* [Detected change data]
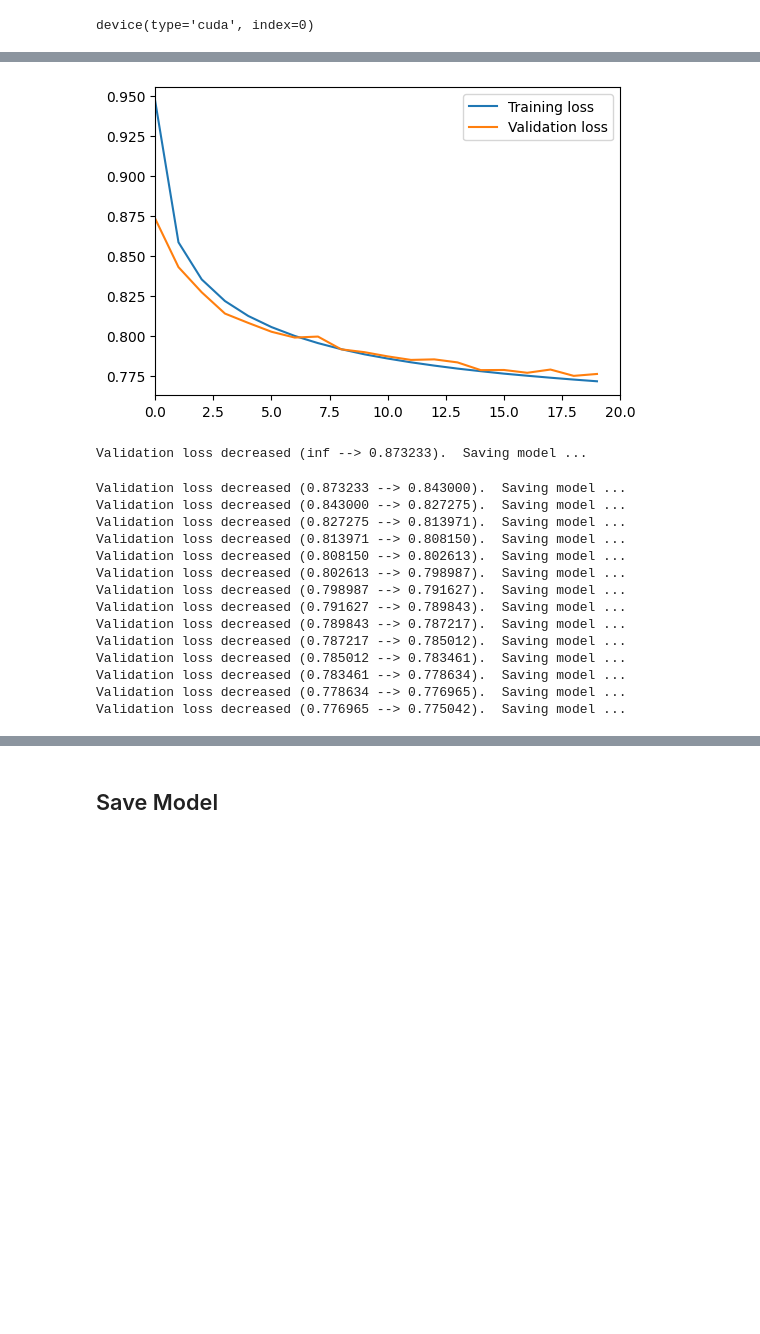
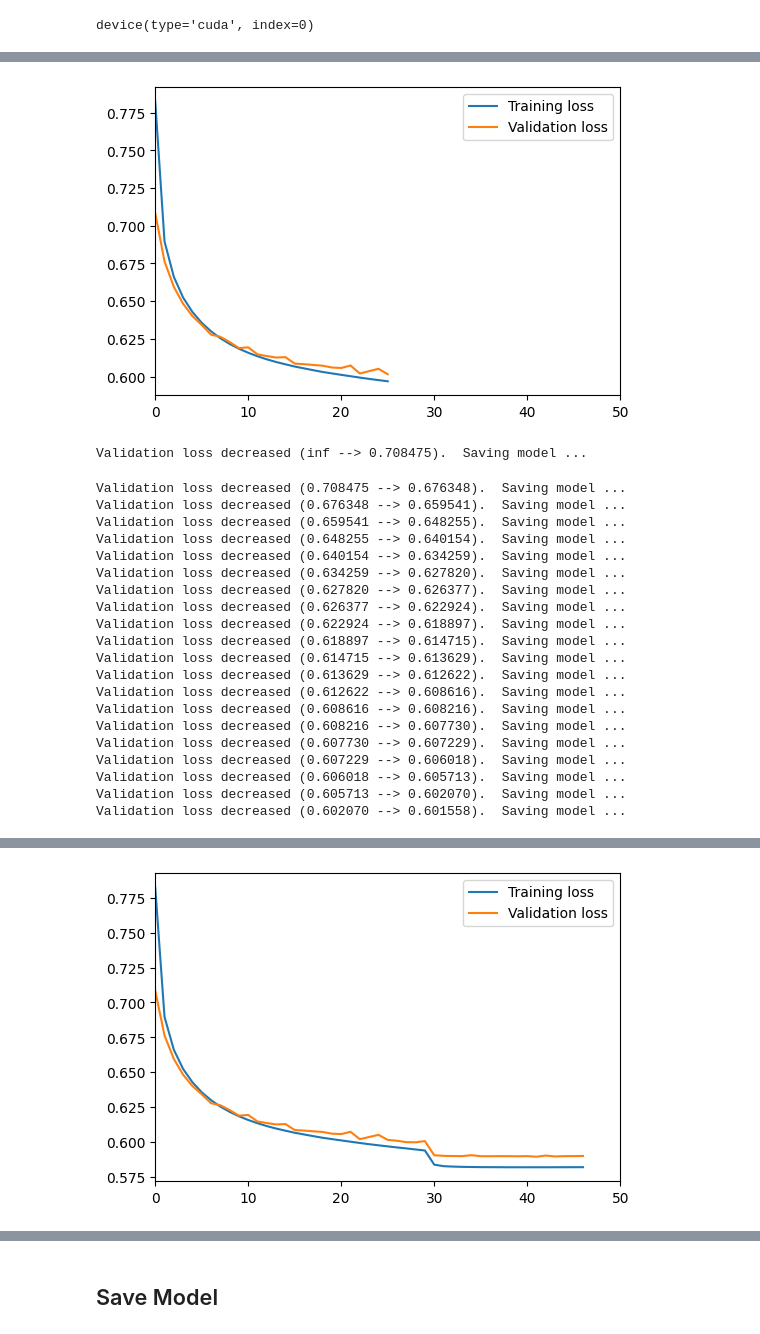
Before and after one commit to appeler/ethnicolr_v2, a Jupyter notebook: notebooks/LSTM_pytorch_label.ipynb, the cells around one changed output, grey strips where cells are left out. Saved outputs shown, nothing was run; the diff lists cells and outputs as text; code cells hidden in the pictures; blank space fills up the shorter version.

```diff
--- a/notebooks/LSTM_pytorch_label.ipynb
+++ b/notebooks/LSTM_pytorch_label.ipynb
@@ -116,0 +119,7 @@ len(df)
+# %%
+# dropping unknown column
+df = df.drop(df[df['race'] == 'unknown'].index)
+# %%
+# combine multi_racial and native_indian to other
+mapping = {'multi_racial': 'other', 'native_indian': 'other'}
+df['race'] = df['race'].replace(mapping)
@@ -136,7 +147,7 @@ df.iloc[0,4]
 # %% [markdown]
 ## Creating Dataset
 # %%
-all_letters = string.ascii_letters + " "
+all_letters = string.ascii_letters + "'- "
 # %%
 all_letters
 # %% [output]
@@ -507,7 +401,24 @@ CPU MHz:                         2200.222
 NUMA node0 CPU(s):               0-11
 Flags:                           fpu vme de pse tsc msr pae mce cx8 apic sep mtrr pge mca cmov pat pse36 clflush mmx fxsr sse sse2 ss ht syscall nx pdpe1gb rdtscp lm constant_tsc rep_good nopl xtopolo ...
+# %%
+class EarlyStopper:
+    def __init__(self, patience=1, min_delta=0):
+        self.patience = patience
+        self.min_delta = min_delta
+        self.counter = 0
+        self.min_validation_loss = np.inf
+
+    def early_stop(self, validation_loss):
+        if validation_loss < self.min_validation_loss:
+            self.min_validation_loss = validation_loss
+            self.counter = 0
+        elif validation_loss > (self.min_validation_loss + self.min_delta):
+            self.counter += 1
+            if self.counter >= self.patience:
+                return True
+        return False
 # %%
-epochs = 20
+epochs = 50
 lr = 0.0001 # 0.005 is very slow
 
 
@@ -518,6 +429,9 @@ criterion = nn.NLLLoss()
 
 optimizer = AdamW(rnn.parameters(), lr)
 scheduler = torch.optim.lr_scheduler.StepLR(optimizer, step_size=30, gamma=0.1)
+
+
+early_stopper = EarlyStopper(patience=5)
 
 
 mb = master_bar(range(epochs))
@@ -589,4 +503,7 @@ for epoch in mb:
       val_mean.item()))
       torch.save(rnn.state_dict(), 'simple_rnn_ethni.pt')
       valid_mean_min = val_mean.item()
+
+  if early_stopper.early_stop(val_mean.item()):
+      break
 # %% [output]
@@ -613,16 +527,22 @@ Epoch 19: Training loss 0.771661 validation loss 0.776234 with lr 0.000100
-[figure, old version]
+[figure, new version]
-Validation loss decreased (inf --> 0.873233).  Saving model ...
-Validation loss decreased (0.873233 --> 0.843000).  Saving model ...
-Validation loss decreased (0.843000 --> 0.827275).  Saving model ...
-Validation loss decreased (0.827275 --> 0.813971).  Saving model ...
-Validation loss decreased (0.813971 --> 0.808150).  Saving model ...
-Validation loss decreased (0.808150 --> 0.802613).  Saving model ...
-Validation loss decreased (0.802613 --> 0.798987).  Saving model ...
-Validation loss decreased (0.798987 --> 0.791627).  Saving model ...
-Validation loss decreased (0.791627 --> 0.789843).  Saving model ...
-Validation loss decreased (0.789843 --> 0.787217).  Saving model ...
-Validation loss decreased (0.787217 --> 0.785012).  Saving model ...
-Validation loss decreased (0.785012 --> 0.783461).  Saving model ...
-Validation loss decreased (0.783461 --> 0.778634).  Saving model ...
-Validation loss decreased (0.778634 --> 0.776965).  Saving model ...
-Validation loss decreased (0.776965 --> 0.775042).  Saving model ...
+Validation loss decreased (inf --> 0.708475).  Saving model ...
+Validation loss decreased (0.708475 --> 0.676348).  Saving model ...
+Validation loss decreased (0.676348 --> 0.659541).  Saving model ...
+Validation loss decreased (0.659541 --> 0.648255).  Saving model ...
+Validation loss decreased (0.648255 --> 0.640154).  Saving model ...
+Validation loss decreased (0.640154 --> 0.634259).  Saving model ...
+Validation loss decreased (0.634259 --> 0.627820).  Saving model ...
+Validation loss decreased (0.627820 --> 0.626377).  Saving model ...
+Validation loss decreased (0.626377 --> 0.622924).  Saving model ...
+Validation loss decreased (0.622924 --> 0.618897).  Saving model ...
+Validation loss decreased (0.618897 --> 0.614715).  Saving model ...
+Validation loss decreased (0.614715 --> 0.613629).  Saving model ...
+Validation loss decreased (0.613629 --> 0.612622).  Saving model ...
+Validation loss decreased (0.612622 --> 0.608616).  Saving model ...
+Validation loss decreased (0.608616 --> 0.608216).  Saving model ...
+Validation loss decreased (0.608216 --> 0.607730).  Saving model ...
+Validation loss decreased (0.607730 --> 0.607229).  Saving model ...
+Validation loss decreased (0.607229 --> 0.606018).  Saving model ...
+Validation loss decreased (0.606018 --> 0.605713).  Saving model ...
+Validation loss decreased (0.605713 --> 0.602070).  Saving model ...
+Validation loss decreased (0.602070 --> 0.601558).  Saving model ...
@@ -628,0 +566 @@ Validation loss decreased (0.776965 --> 0.775042).  Saving model ...
+[figure, added]
```
Also changed, not shown: parts of 49 cells of this notebook.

* [WHAT YOU SHOULD DO]
The records above need to be restated word for word, with the pictures left out.

* [SOLUTION FOR THIS EXERCISE]
Before and after one commit to appeler/ethnicolr_v2, a Jupyter notebook: notebooks/LSTM_pytorch_label.ipynb, the cells around one changed output, grey strips where cells are left out. Saved outputs shown, nothing was run; the diff lists cells and outputs as text; code cells hidden in the pictures; blank space fills up the shorter version.

```diff
--- a/notebooks/LSTM_pytorch_label.ipynb
+++ b/notebooks/LSTM_pytorch_label.ipynb
@@ -116,0 +119,7 @@ len(df)
+# %%
+# dropping unknown column
+df = df.drop(df[df['race'] == 'unknown'].index)
+# %%
+# combine multi_racial and native_indian to other
+mapping = {'multi_racial': 'other', 'native_indian': 'other'}
+df['race'] = df['race'].replace(mapping)
@@ -136,7 +147,7 @@ df.iloc[0,4]
 # %% [markdown]
 ## Creating Dataset
 # %%
-all_letters = string.ascii_letters + " "
+all_letters = string.ascii_letters + "'- "
 # %%
 all_letters
 # %% [output]
@@ -507,7 +401,24 @@ CPU MHz:                         2200.222
 NUMA node0 CPU(s):               0-11
 Flags:                           fpu vme de pse tsc msr pae mce cx8 apic sep mtrr pge mca cmov pat pse36 clflush mmx fxsr sse sse2 ss ht syscall nx pdpe1gb rdtscp lm constant_tsc rep_good nopl xtopolo ...
+# %%
+class EarlyStopper:
+    def __init__(self, patience=1, min_delta=0):
+        self.patience = patience
+        self.min_delta = min_delta
+        self.counter = 0
+        self.min_validation_loss = np.inf
+
+    def early_stop(self, validation_loss):
+        if validation_loss < self.min_validation_loss:
+            self.min_validation_loss = validation_loss
+            self.counter = 0
+        elif validation_loss > (self.min_validation_loss + self.min_delta):
+            self.counter += 1
+            if self.counter >= self.patience:
+                return True
+        return False
 # %%
-epochs = 20
+epochs = 50
 lr = 0.0001 # 0.005 is very slow
 
 
@@ -518,6 +429,9 @@ criterion = nn.NLLLoss()
 
 optimizer = AdamW(rnn.parameters(), lr)
 scheduler = torch.optim.lr_scheduler.StepLR(optimizer, step_size=30, gamma=0.1)
+
+
+early_stopper = EarlyStopper(patience=5)
 
 
 mb = master_bar(range(epochs))
@@ -589,4 +503,7 @@ for epoch in mb:
       val_mean.item()))
       torch.save(rnn.state_dict(), 'simple_rnn_ethni.pt')
       valid_mean_min = val_mean.item()
+
+  if early_stopper.early_stop(val_mean.item()):
+      break
 # %% [output]
@@ -613,16 +527,22 @@ Epoch 19: Training loss 0.771661 validation loss 0.776234 with lr 0.000100
-[figure, old version]
+[figure, new version]
-Validation loss decreased (inf --> 0.873233).  Saving model ...
-Validation loss decreased (0.873233 --> 0.843000).  Saving model ...
-Validation loss decreased (0.843000 --> 0.827275).  Saving model ...
-Validation loss decreased (0.827275 --> 0.813971).  Saving model ...
-Validation loss decreased (0.813971 --> 0.808150).  Saving model ...
-Validation loss decreased (0.808150 --> 0.802613).  Saving model ...
-Validation loss decreased (0.802613 --> 0.798987).  Saving model ...
-Validation loss decreased (0.798987 --> 0.791627).  Saving model ...
-Validation loss decreased (0.791627 --> 0.789843).  Saving model ...
-Validation loss decreased (0.789843 --> 0.787217).  Saving model ...
-Validation loss decreased (0.787217 --> 0.785012).  Saving model ...
-Validation loss decreased (0.785012 --> 0.783461).  Saving model ...
-Validation loss decreased (0.783461 --> 0.778634).  Saving model ...
-Validation loss decreased (0.778634 --> 0.776965).  Saving model ...
-Validation loss decreased (0.776965 --> 0.775042).  Saving model ...
+Validation loss decreased (inf --> 0.708475).  Saving model ...
+Validation loss decreased (0.708475 --> 0.676348).  Saving model ...
+Validation loss decreased (0.676348 --> 0.659541).  Saving model ...
+Validation loss decreased (0.659541 --> 0.648255).  Saving model ...
+Validation loss decreased (0.648255 --> 0.640154).  Saving model ...
+Validation loss decreased (0.640154 --> 0.634259).  Saving model ...
+Validation loss decreased (0.634259 --> 0.627820).  Saving model ...
+Validation loss decreased (0.627820 --> 0.626377).  Saving model ...
+Validation loss decreased (0.626377 --> 0.622924).  Saving model ...
+Validation loss decreased (0.622924 --> 0.618897).  Saving model ...
+Validation loss decreased (0.618897 --> 0.614715).  Saving model ...
+Validation loss decreased (0.614715 --> 0.613629).  Saving model ...
+Validation loss decreased (0.613629 --> 0.612622).  Saving model ...
+Validation loss decreased (0.612622 --> 0.608616).  Saving model ...
+Validation loss decreased (0.608616 --> 0.608216).  Saving model ...
+Validation loss decreased (0.608216 --> 0.607730).  Saving model ...
+Validation loss decreased (0.607730 --> 0.607229).  Saving model ...
+Validation loss decreased (0.607229 --> 0.606018).  Saving model ...
+Validation loss decreased (0.606018 --> 0.605713).  Saving model ...
+Validation loss decreased (0.605713 --> 0.602070).  Saving model ...
+Validation loss decreased (0.602070 --> 0.601558).  Saving model ...
@@ -628,0 +566 @@ Validation loss decreased (0.776965 --> 0.775042).  Saving model ...
+[figure, added]
```
Also changed, not shown: parts of 49 cells of this notebook.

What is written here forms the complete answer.